▶ **Activity**:
Go through the entries below and pick out every line with "route".

(Beginning of Source material)

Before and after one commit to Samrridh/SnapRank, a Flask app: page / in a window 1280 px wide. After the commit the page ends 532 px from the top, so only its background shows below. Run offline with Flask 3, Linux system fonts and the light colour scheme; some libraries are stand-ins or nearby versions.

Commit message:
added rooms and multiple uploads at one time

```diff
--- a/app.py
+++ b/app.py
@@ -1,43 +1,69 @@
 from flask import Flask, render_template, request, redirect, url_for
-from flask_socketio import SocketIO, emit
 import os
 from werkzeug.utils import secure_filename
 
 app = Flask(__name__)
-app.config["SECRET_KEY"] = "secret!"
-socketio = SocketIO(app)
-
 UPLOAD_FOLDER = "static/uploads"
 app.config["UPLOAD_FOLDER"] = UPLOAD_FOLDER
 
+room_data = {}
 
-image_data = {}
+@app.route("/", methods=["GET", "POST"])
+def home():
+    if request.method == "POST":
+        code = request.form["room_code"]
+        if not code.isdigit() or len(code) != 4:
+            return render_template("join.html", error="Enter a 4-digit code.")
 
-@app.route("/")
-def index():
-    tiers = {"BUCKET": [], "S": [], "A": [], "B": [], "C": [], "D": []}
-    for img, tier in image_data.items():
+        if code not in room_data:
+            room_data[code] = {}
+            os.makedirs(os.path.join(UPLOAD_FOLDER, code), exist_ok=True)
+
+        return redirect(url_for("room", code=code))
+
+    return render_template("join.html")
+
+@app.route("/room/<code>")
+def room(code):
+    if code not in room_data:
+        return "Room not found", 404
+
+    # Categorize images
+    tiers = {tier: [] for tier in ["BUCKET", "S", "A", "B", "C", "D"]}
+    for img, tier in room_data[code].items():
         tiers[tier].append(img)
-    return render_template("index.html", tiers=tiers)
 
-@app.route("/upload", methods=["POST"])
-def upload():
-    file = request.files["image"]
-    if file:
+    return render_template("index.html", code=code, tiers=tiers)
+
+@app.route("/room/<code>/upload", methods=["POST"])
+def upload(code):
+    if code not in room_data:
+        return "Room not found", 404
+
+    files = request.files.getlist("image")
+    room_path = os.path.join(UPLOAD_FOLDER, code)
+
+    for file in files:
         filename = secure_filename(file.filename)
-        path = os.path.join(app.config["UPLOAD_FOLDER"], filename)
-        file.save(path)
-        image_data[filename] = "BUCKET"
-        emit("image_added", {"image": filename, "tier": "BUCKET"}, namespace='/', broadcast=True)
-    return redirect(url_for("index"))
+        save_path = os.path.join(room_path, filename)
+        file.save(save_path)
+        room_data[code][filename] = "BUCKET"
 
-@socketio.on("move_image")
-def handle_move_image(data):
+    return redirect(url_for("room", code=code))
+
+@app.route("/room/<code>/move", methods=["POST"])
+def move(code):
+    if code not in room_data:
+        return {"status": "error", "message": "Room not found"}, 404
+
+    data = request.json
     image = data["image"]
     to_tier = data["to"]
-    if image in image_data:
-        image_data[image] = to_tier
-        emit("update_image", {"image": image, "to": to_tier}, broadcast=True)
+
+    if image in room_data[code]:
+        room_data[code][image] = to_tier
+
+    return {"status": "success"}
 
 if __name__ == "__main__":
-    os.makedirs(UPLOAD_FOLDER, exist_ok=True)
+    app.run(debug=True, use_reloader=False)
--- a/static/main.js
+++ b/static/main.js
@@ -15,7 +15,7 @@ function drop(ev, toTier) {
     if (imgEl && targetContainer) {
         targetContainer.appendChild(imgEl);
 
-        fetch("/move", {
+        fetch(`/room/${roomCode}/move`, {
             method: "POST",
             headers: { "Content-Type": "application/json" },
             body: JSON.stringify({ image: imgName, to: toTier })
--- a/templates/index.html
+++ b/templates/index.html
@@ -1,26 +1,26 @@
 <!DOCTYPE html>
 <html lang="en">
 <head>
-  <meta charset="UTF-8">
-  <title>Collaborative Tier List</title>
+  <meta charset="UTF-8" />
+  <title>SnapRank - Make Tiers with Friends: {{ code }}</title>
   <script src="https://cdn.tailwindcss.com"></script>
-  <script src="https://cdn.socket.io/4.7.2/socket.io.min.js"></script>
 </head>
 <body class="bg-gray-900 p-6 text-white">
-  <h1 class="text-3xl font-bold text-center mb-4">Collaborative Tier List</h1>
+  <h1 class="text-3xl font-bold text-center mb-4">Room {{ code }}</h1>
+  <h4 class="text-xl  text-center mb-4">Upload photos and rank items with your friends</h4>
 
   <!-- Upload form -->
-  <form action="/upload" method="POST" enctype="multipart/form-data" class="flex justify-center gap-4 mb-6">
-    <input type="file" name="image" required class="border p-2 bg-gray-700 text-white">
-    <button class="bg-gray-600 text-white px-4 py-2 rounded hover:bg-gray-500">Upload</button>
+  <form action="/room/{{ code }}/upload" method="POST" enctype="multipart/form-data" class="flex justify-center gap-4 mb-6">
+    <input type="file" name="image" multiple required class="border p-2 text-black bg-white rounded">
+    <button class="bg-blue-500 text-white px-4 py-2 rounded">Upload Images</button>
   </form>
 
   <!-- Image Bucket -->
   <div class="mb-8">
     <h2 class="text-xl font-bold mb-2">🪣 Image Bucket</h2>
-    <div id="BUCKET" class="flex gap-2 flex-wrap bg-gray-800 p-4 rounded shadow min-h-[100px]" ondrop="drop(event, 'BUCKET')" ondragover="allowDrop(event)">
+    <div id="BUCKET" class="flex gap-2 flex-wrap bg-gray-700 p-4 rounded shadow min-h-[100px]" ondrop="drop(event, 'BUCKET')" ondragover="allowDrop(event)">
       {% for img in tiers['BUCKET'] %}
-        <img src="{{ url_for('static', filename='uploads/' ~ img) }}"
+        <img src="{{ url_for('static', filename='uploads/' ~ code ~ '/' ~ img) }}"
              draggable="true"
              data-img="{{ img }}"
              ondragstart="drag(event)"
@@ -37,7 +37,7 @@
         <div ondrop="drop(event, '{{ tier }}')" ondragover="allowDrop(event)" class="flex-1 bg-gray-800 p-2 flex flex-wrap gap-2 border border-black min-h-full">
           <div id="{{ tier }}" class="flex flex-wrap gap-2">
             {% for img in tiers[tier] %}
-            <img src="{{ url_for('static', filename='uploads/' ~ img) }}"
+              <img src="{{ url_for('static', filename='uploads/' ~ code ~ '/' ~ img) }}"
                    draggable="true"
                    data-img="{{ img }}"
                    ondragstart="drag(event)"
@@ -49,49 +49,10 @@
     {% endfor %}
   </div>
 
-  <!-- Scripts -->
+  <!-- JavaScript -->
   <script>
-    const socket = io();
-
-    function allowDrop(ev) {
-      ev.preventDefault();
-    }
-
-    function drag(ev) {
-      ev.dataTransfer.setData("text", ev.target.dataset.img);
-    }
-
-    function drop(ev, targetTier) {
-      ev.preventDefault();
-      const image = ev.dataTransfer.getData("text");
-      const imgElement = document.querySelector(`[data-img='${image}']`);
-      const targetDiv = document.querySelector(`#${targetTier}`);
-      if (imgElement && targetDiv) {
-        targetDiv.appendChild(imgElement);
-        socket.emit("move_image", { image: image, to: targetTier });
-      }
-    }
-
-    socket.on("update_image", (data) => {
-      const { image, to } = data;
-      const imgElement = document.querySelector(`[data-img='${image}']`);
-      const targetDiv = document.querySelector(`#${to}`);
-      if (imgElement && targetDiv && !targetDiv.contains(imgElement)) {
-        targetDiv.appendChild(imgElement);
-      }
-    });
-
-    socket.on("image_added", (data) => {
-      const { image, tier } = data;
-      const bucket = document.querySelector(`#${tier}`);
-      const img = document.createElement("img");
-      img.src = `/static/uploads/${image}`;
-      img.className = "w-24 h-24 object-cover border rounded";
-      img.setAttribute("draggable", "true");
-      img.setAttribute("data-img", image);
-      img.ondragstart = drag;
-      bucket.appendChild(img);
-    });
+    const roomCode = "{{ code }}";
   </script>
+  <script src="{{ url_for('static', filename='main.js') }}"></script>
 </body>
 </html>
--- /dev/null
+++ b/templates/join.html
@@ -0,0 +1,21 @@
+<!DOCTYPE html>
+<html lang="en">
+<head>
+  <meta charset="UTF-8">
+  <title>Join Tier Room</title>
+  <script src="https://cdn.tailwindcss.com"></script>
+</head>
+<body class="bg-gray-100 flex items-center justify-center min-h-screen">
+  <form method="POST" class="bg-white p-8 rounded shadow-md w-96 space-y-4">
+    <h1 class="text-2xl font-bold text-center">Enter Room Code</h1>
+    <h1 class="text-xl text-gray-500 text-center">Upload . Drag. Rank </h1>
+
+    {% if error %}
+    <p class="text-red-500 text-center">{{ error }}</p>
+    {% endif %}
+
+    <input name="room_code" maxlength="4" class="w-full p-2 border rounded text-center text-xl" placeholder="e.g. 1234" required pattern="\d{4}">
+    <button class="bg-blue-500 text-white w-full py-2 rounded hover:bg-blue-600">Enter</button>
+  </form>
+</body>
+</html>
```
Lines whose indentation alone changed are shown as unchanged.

(End of Source material)

▶ **Exercise response**:
+@app.route("/", methods=["GET", "POST"])
-@app.route("/")
+@app.route("/room/<code>")
-@app.route("/upload", methods=["POST"])
+@app.route("/room/<code>/upload", methods=["POST"])
+@app.route("/room/<code>/move", methods=["POST"])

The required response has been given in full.